§ **Required work**
Word for word, restate every entry that follows.

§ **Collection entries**
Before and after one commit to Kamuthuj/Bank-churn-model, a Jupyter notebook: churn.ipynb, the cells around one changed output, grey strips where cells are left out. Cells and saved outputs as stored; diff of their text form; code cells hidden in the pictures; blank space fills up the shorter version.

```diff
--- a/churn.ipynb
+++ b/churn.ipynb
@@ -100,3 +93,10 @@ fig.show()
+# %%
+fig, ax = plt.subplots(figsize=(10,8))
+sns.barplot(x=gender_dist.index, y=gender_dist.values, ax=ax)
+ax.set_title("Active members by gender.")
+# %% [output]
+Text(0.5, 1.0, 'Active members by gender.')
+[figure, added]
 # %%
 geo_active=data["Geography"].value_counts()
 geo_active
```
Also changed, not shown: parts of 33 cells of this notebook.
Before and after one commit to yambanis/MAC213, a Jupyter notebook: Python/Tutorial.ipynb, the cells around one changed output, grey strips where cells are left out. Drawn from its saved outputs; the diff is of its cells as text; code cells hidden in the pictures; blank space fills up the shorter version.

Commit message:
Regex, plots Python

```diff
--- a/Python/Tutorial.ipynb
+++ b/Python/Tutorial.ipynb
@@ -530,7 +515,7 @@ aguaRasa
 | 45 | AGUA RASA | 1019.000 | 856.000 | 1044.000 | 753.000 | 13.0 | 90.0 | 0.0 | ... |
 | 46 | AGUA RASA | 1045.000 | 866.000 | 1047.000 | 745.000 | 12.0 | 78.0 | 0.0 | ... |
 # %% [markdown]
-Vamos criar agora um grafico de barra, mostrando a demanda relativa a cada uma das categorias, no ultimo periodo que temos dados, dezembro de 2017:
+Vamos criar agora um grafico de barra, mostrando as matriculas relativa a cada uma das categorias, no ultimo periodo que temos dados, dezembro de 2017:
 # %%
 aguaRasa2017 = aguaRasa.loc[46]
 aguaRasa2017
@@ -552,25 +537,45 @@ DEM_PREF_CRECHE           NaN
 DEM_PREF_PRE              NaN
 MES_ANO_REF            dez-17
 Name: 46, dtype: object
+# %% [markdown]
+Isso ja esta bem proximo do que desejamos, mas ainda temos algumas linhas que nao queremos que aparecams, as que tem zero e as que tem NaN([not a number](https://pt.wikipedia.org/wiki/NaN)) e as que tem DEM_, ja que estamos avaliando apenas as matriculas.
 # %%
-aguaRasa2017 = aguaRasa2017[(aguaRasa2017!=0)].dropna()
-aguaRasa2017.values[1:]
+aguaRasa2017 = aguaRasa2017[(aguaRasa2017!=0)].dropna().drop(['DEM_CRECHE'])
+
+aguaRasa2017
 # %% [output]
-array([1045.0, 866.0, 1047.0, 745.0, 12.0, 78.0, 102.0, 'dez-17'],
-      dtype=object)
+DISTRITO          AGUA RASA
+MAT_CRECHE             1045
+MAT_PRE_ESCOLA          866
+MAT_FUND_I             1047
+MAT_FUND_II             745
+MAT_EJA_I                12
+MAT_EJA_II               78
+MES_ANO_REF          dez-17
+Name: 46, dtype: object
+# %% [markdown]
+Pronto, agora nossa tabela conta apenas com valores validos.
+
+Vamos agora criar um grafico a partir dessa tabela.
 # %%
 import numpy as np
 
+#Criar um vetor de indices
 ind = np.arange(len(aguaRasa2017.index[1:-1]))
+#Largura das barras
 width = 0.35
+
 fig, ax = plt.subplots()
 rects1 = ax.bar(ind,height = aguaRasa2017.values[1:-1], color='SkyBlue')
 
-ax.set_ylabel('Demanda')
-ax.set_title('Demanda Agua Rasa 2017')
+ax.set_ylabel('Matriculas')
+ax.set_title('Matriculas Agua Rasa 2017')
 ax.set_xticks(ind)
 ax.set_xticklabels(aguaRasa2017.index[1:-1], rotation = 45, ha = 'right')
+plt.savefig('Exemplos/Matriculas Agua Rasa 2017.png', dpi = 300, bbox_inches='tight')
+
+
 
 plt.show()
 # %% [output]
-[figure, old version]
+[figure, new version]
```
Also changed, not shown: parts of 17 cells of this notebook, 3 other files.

§ **Answer box**
Before and after one commit to Kamuthuj/Bank-churn-model, a Jupyter notebook: churn.ipynb, the cells around one changed output, grey strips where cells are left out. Cells and saved outputs as stored; diff of their text form; code cells hidden in the pictures; blank space fills up the shorter version.

```diff
--- a/churn.ipynb
+++ b/churn.ipynb
@@ -100,3 +93,10 @@ fig.show()
+# %%
+fig, ax = plt.subplots(figsize=(10,8))
+sns.barplot(x=gender_dist.index, y=gender_dist.values, ax=ax)
+ax.set_title("Active members by gender.")
+# %% [output]
+Text(0.5, 1.0, 'Active members by gender.')
+[figure, added]
 # %%
 geo_active=data["Geography"].value_counts()
 geo_active
```
Also changed, not shown: parts of 33 cells of this notebook.
Before and after one commit to yambanis/MAC213, a Jupyter notebook: Python/Tutorial.ipynb, the cells around one changed output, grey strips where cells are left out. Drawn from its saved outputs; the diff is of its cells as text; code cells hidden in the pictures; blank space fills up the shorter version.

Commit message:
Regex, plots Python

```diff
--- a/Python/Tutorial.ipynb
+++ b/Python/Tutorial.ipynb
@@ -530,7 +515,7 @@ aguaRasa
 | 45 | AGUA RASA | 1019.000 | 856.000 | 1044.000 | 753.000 | 13.0 | 90.0 | 0.0 | ... |
 | 46 | AGUA RASA | 1045.000 | 866.000 | 1047.000 | 745.000 | 12.0 | 78.0 | 0.0 | ... |
 # %% [markdown]
-Vamos criar agora um grafico de barra, mostrando a demanda relativa a cada uma das categorias, no ultimo periodo que temos dados, dezembro de 2017:
+Vamos criar agora um grafico de barra, mostrando as matriculas relativa a cada uma das categorias, no ultimo periodo que temos dados, dezembro de 2017:
 # %%
 aguaRasa2017 = aguaRasa.loc[46]
 aguaRasa2017
@@ -552,25 +537,45 @@ DEM_PREF_CRECHE           NaN
 DEM_PREF_PRE              NaN
 MES_ANO_REF            dez-17
 Name: 46, dtype: object
+# %% [markdown]
+Isso ja esta bem proximo do que desejamos, mas ainda temos algumas linhas que nao queremos que aparecams, as que tem zero e as que tem NaN([not a number](https://pt.wikipedia.org/wiki/NaN)) e as que tem DEM_, ja que estamos avaliando apenas as matriculas.
 # %%
-aguaRasa2017 = aguaRasa2017[(aguaRasa2017!=0)].dropna()
-aguaRasa2017.values[1:]
+aguaRasa2017 = aguaRasa2017[(aguaRasa2017!=0)].dropna().drop(['DEM_CRECHE'])
+
+aguaRasa2017
 # %% [output]
-array([1045.0, 866.0, 1047.0, 745.0, 12.0, 78.0, 102.0, 'dez-17'],
-      dtype=object)
+DISTRITO          AGUA RASA
+MAT_CRECHE             1045
+MAT_PRE_ESCOLA          866
+MAT_FUND_I             1047
+MAT_FUND_II             745
+MAT_EJA_I                12
+MAT_EJA_II               78
+MES_ANO_REF          dez-17
+Name: 46, dtype: object
+# %% [markdown]
+Pronto, agora nossa tabela conta apenas com valores validos.
+
+Vamos agora criar um grafico a partir dessa tabela.
 # %%
 import numpy as np
 
+#Criar um vetor de indices
 ind = np.arange(len(aguaRasa2017.index[1:-1]))
+#Largura das barras
 width = 0.35
+
 fig, ax = plt.subplots()
 rects1 = ax.bar(ind,height = aguaRasa2017.values[1:-1], color='SkyBlue')
 
-ax.set_ylabel('Demanda')
-ax.set_title('Demanda Agua Rasa 2017')
+ax.set_ylabel('Matriculas')
+ax.set_title('Matriculas Agua Rasa 2017')
 ax.set_xticks(ind)
 ax.set_xticklabels(aguaRasa2017.index[1:-1], rotation = 45, ha = 'right')
+plt.savefig('Exemplos/Matriculas Agua Rasa 2017.png', dpi = 300, bbox_inches='tight')
+
+
 
 plt.show()
 # %% [output]
-[figure, old version]
+[figure, new version]
```
Also changed, not shown: parts of 17 cells of this notebook, 3 other files.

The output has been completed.